In full and exactly, please return the records, but keep out the pictures.

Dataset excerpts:
┌──
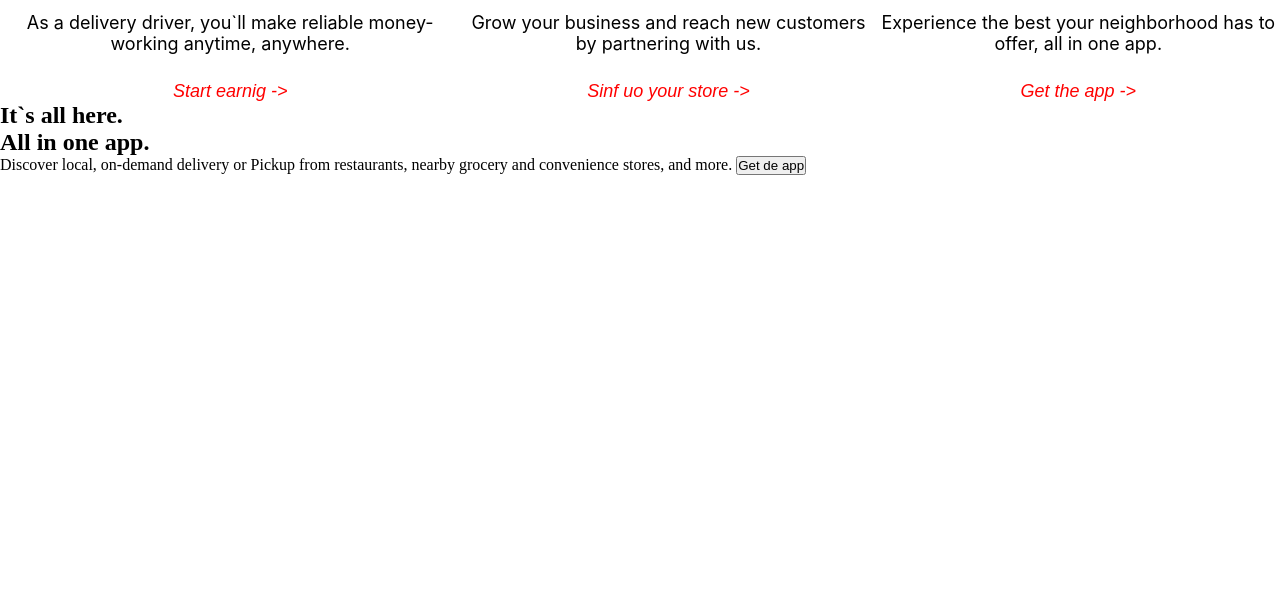
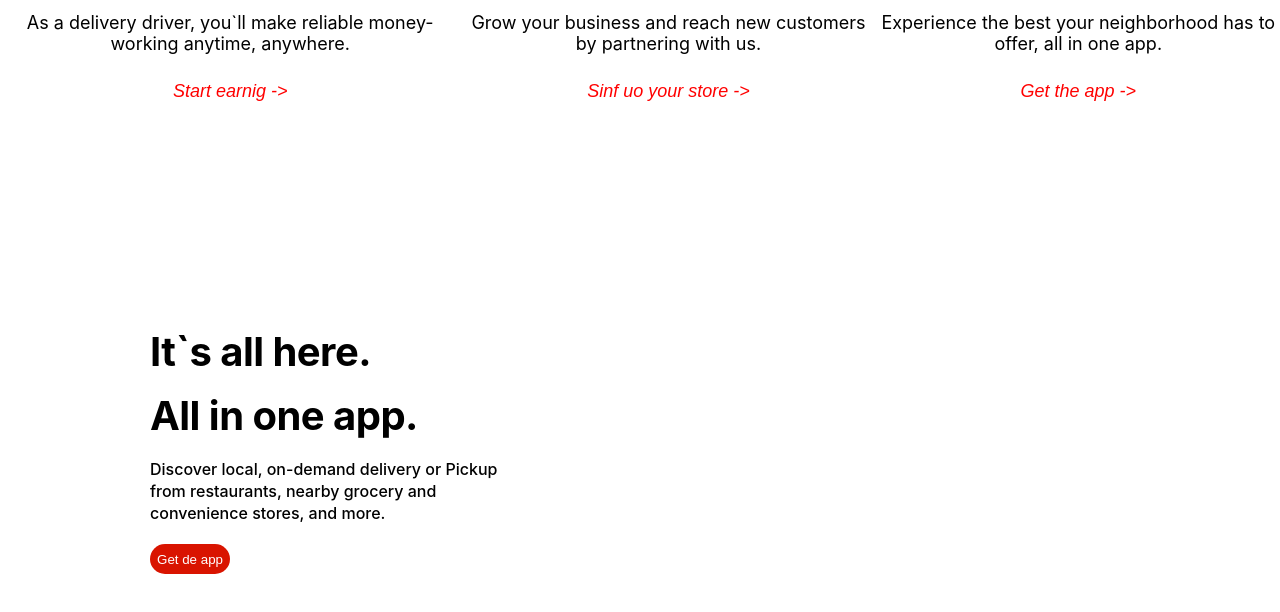
Before and after one commit to devsamuelsilva/Trabalho-landin-Page, a plain HTML site: page index.html in a window 1280 px wide. Shown: the part 898-1510 px from the top of the page. Before the commit the page ends 1091 px from the top, so only its background shows below. Drawn offline with Linux system fonts and the light colour scheme.

Commit message:
Finalizado o banner 01

```diff
--- a/style.css
+++ b/style.css
@@ -1,19 +1,19 @@
-*{
+* {
     margin: 0;
     padding: 0;
     box-sizing: border-box;
 }
 
-body{
+body {
     min-height: 100vh;
 }
 
-.container{
+.container {
     max-width: 100%;
     display: flex;
 }
 
-.hero{
+.hero {
     max-width: 100%;
     height: 600px;
     background-image: url(https://img.cdn4dd.com/cdn-cgi/image/fit=cover,format=auto,quality=60/https://cdn.doordash.com/managed/consumer/seo/home/landing_oh_canada/hero_landing_us_desktop.png);
@@ -26,7 +26,7 @@ body{
     gap: 100px;
 }
 
-.header-hero{
+.header-hero {
     width: 100%;
     height: 100px;
     display: flex;
@@ -34,14 +34,14 @@ body{
     align-items: stretch;
 }
 
-.img-header{
+.img-header {
     width: 63%;
     display: flex;
     justify-content: end;
     padding-right: 40px;
 }
 
-.btn-hero{
+.btn-hero {
     width: 20%;
     display: flex;
     justify-content: end;
@@ -51,7 +51,7 @@ body{
     padding-bottom: 30px;
 }
 
-.btn-in{
+.btn-in {
     width: 80px;
     height: 40px;
     border-radius: 24px;
@@ -60,7 +60,7 @@ body{
     color: white;
 }
 
-.btn-out{
+.btn-out {
     width: 80px;
     height: 40px;
     border-radius: 24px;
@@ -69,11 +69,11 @@ body{
     color: black;
 }
 
-.img-hero{
+.img-hero {
     height: 70px;
 }
 
-.infos-hero{
+.infos-hero {
     max-height: 100vh;
     display: flex;
     flex-direction: column;
@@ -82,12 +82,12 @@ body{
     gap: 15px;
 }
 
-.text-hero{
+.text-hero {
     font-size: 40px;
     color: white;
 }
 
-.input-hero{
+.input-hero {
     width: 350px;
     height: 30px;
     border-radius: 34px;
@@ -95,7 +95,7 @@ body{
     border-style: none;
 }
 
-.link-hero{
+.link-hero {
     width: 200px;
     -webkit-box-align: center;
     align-items: center;
@@ -122,7 +122,7 @@ body{
     color: rgb(73, 73, 73);
 }
 
-.delivary{
+.delivary {
     width: 100%;
     height: 400px;
     display: flex;
@@ -140,12 +140,12 @@ body{
     gap: 15px;
 }
 
-.img-delivery{
+.img-delivery {
     width: 200px;
     height: 200px;
 }
 
-.entrega{
+.entrega {
     display: flex;
     align-items: center;
     text-align: center;
@@ -173,3 +173,55 @@ body{
     -webkit-box-align: center;
     align-items: center;
 }
+
+.banner01 {
+    width: 100%;
+    height: 700px;
+    display: flex;
+    align-items: center;
+    gap: 40px;
+}
+
+.info-banner {
+    width: 40%;
+    height: 100%;
+    display: flex;
+    flex-direction: column;
+    justify-content: center;
+    align-items: start;
+    gap: 20px;
+    padding-left: 150px;
+}
+
+.text-h2 {
+    line-height: 44px;
+    font-size: 40px;
+    font-weight: 700;
+    letter-spacing: -0.02ch;
+    font-family: DD-TTNorms, -apple-system, BlinkMacSystemFont, "Segoe UI", Roboto, Helvetica, Arial, sans-serif, "Apple Color Emoji", "Segoe UI Emoji", "Segoe UI Symbol";
+}
+
+.span-banner1{
+    line-height: 22px;
+    font-size: 16px;
+    font-weight: 500;
+    text-align: left;
+    font-family: DD-TTNorms, -apple-system, BlinkMacSystemFont, "Segoe UI", Roboto, Helvetica, Arial, sans-serif, "Apple Color Emoji", "Segoe UI Emoji", "Segoe UI Symbol";
+}
+
+.btn-banner1{
+    width: 80px;
+    height: 30px;
+    background-color: rgb(217, 20, 0);
+    box-shadow: transparent 0px 0px 0px 1px inset;
+    color: rgb(255, 255, 255);
+    justify-content: flex-start;
+    border-top-left-radius: 24px;
+    border-top-right-radius: 24px;
+    border-bottom-right-radius: 24px;
+    border-bottom-left-radius: 24px;
+    border-top-style: none;
+    border-right-style: none;
+    border-bottom-style: none;
+    border-left-style: none;
+}
```
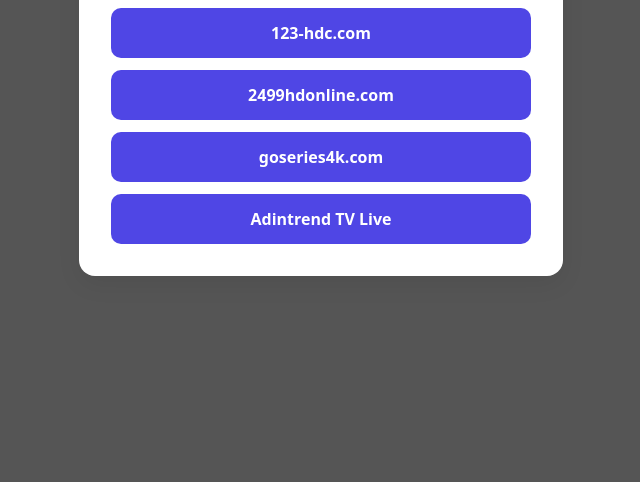
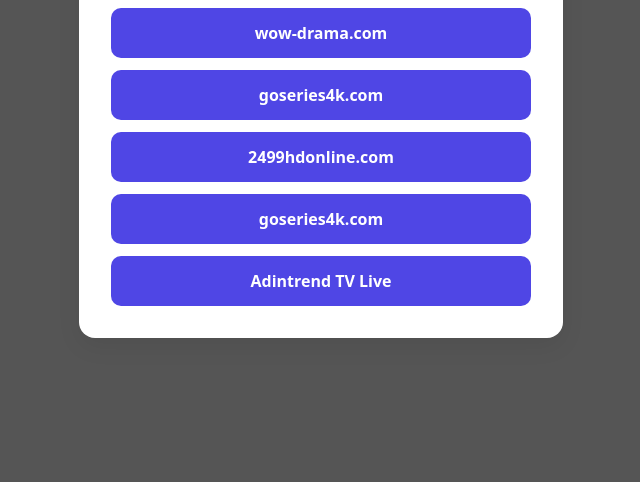
Before and after one commit to sukasemt/sukasemt.github.io, a plain HTML site: page index.html in a window 1280 px wide. Shown: the part 318-800 px from the top of the page, without its empty margins (319-959 px from the left). Drawn offline with Linux system fonts and the light colour scheme.

Commit message:
Add new streaming site links to index.html

```diff
--- a/index.html
+++ b/index.html
@@ -48,6 +48,8 @@
     <h1>Thai Streaming Sites</h1>
     <nav class="links" aria-label="Links">
       <a href="https://123-hdc.com" target="_self" rel="noopener noreferrer">123-hdc.com</a>
+      <a href="https://wow-drama.com/" target="_self" rel="noopener noreferrer">wow-drama.com</a>
+      <a href="https://goseries4k.com/" target="_self" rel="noopener noreferrer">goseries4k.com</a>
       <a href="https://2499hdonline.com/" target="_self" rel="noopener noreferrer">2499hdonline.com</a>
       <a href="https://goseries4k.com/" target="_self" rel="noopener noreferrer">goseries4k.com</a>
       <a href="https://www.adintrend.tv/hd/?t=live" target="_self" rel="noopener noreferrer">Adintrend TV Live</a>
```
└──
* [Task answer]:
Before and after one commit to devsamuelsilva/Trabalho-landin-Page, a plain HTML site: page index.html in a window 1280 px wide. Shown: the part 898-1510 px from the top of the page. Before the commit the page ends 1091 px from the top, so only its background shows below. Drawn offline with Linux system fonts and the light colour scheme.

Commit message:
Finalizado o banner 01

```diff
--- a/style.css
+++ b/style.css
@@ -1,19 +1,19 @@
-*{
+* {
     margin: 0;
     padding: 0;
     box-sizing: border-box;
 }
 
-body{
+body {
     min-height: 100vh;
 }
 
-.container{
+.container {
     max-width: 100%;
     display: flex;
 }
 
-.hero{
+.hero {
     max-width: 100%;
     height: 600px;
     background-image: url(https://img.cdn4dd.com/cdn-cgi/image/fit=cover,format=auto,quality=60/https://cdn.doordash.com/managed/consumer/seo/home/landing_oh_canada/hero_landing_us_desktop.png);
@@ -26,7 +26,7 @@ body{
     gap: 100px;
 }
 
-.header-hero{
+.header-hero {
     width: 100%;
     height: 100px;
     display: flex;
@@ -34,14 +34,14 @@ body{
     align-items: stretch;
 }
 
-.img-header{
+.img-header {
     width: 63%;
     display: flex;
     justify-content: end;
     padding-right: 40px;
 }
 
-.btn-hero{
+.btn-hero {
     width: 20%;
     display: flex;
     justify-content: end;
@@ -51,7 +51,7 @@ body{
     padding-bottom: 30px;
 }
 
-.btn-in{
+.btn-in {
     width: 80px;
     height: 40px;
     border-radius: 24px;
@@ -60,7 +60,7 @@ body{
     color: white;
 }
 
-.btn-out{
+.btn-out {
     width: 80px;
     height: 40px;
     border-radius: 24px;
@@ -69,11 +69,11 @@ body{
     color: black;
 }
 
-.img-hero{
+.img-hero {
     height: 70px;
 }
 
-.infos-hero{
+.infos-hero {
     max-height: 100vh;
     display: flex;
     flex-direction: column;
@@ -82,12 +82,12 @@ body{
     gap: 15px;
 }
 
-.text-hero{
+.text-hero {
     font-size: 40px;
     color: white;
 }
 
-.input-hero{
+.input-hero {
     width: 350px;
     height: 30px;
     border-radius: 34px;
@@ -95,7 +95,7 @@ body{
     border-style: none;
 }
 
-.link-hero{
+.link-hero {
     width: 200px;
     -webkit-box-align: center;
     align-items: center;
@@ -122,7 +122,7 @@ body{
     color: rgb(73, 73, 73);
 }
 
-.delivary{
+.delivary {
     width: 100%;
     height: 400px;
     display: flex;
@@ -140,12 +140,12 @@ body{
     gap: 15px;
 }
 
-.img-delivery{
+.img-delivery {
     width: 200px;
     height: 200px;
 }
 
-.entrega{
+.entrega {
     display: flex;
     align-items: center;
     text-align: center;
@@ -173,3 +173,55 @@ body{
     -webkit-box-align: center;
     align-items: center;
 }
+
+.banner01 {
+    width: 100%;
+    height: 700px;
+    display: flex;
+    align-items: center;
+    gap: 40px;
+}
+
+.info-banner {
+    width: 40%;
+    height: 100%;
+    display: flex;
+    flex-direction: column;
+    justify-content: center;
+    align-items: start;
+    gap: 20px;
+    padding-left: 150px;
+}
+
+.text-h2 {
+    line-height: 44px;
+    font-size: 40px;
+    font-weight: 700;
+    letter-spacing: -0.02ch;
+    font-family: DD-TTNorms, -apple-system, BlinkMacSystemFont, "Segoe UI", Roboto, Helvetica, Arial, sans-serif, "Apple Color Emoji", "Segoe UI Emoji", "Segoe UI Symbol";
+}
+
+.span-banner1{
+    line-height: 22px;
+    font-size: 16px;
+    font-weight: 500;
+    text-align: left;
+    font-family: DD-TTNorms, -apple-system, BlinkMacSystemFont, "Segoe UI", Roboto, Helvetica, Arial, sans-serif, "Apple Color Emoji", "Segoe UI Emoji", "Segoe UI Symbol";
+}
+
+.btn-banner1{
+    width: 80px;
+    height: 30px;
+    background-color: rgb(217, 20, 0);
+    box-shadow: transparent 0px 0px 0px 1px inset;
+    color: rgb(255, 255, 255);
+    justify-content: flex-start;
+    border-top-left-radius: 24px;
+    border-top-right-radius: 24px;
+    border-bottom-right-radius: 24px;
+    border-bottom-left-radius: 24px;
+    border-top-style: none;
+    border-right-style: none;
+    border-bottom-style: none;
+    border-left-style: none;
+}
```
Before and after one commit to sukasemt/sukasemt.github.io, a plain HTML site: page index.html in a window 1280 px wide. Shown: the part 318-800 px from the top of the page, without its empty margins (319-959 px from the left). Drawn offline with Linux system fonts and the light colour scheme.

Commit message:
Add new streaming site links to index.html

```diff
--- a/index.html
+++ b/index.html
@@ -48,6 +48,8 @@
     <h1>Thai Streaming Sites</h1>
     <nav class="links" aria-label="Links">
       <a href="https://123-hdc.com" target="_self" rel="noopener noreferrer">123-hdc.com</a>
+      <a href="https://wow-drama.com/" target="_self" rel="noopener noreferrer">wow-drama.com</a>
+      <a href="https://goseries4k.com/" target="_self" rel="noopener noreferrer">goseries4k.com</a>
       <a href="https://2499hdonline.com/" target="_self" rel="noopener noreferrer">2499hdonline.com</a>
       <a href="https://goseries4k.com/" target="_self" rel="noopener noreferrer">goseries4k.com</a>
       <a href="https://www.adintrend.tv/hd/?t=live" target="_self" rel="noopener noreferrer">Adintrend TV Live</a>
```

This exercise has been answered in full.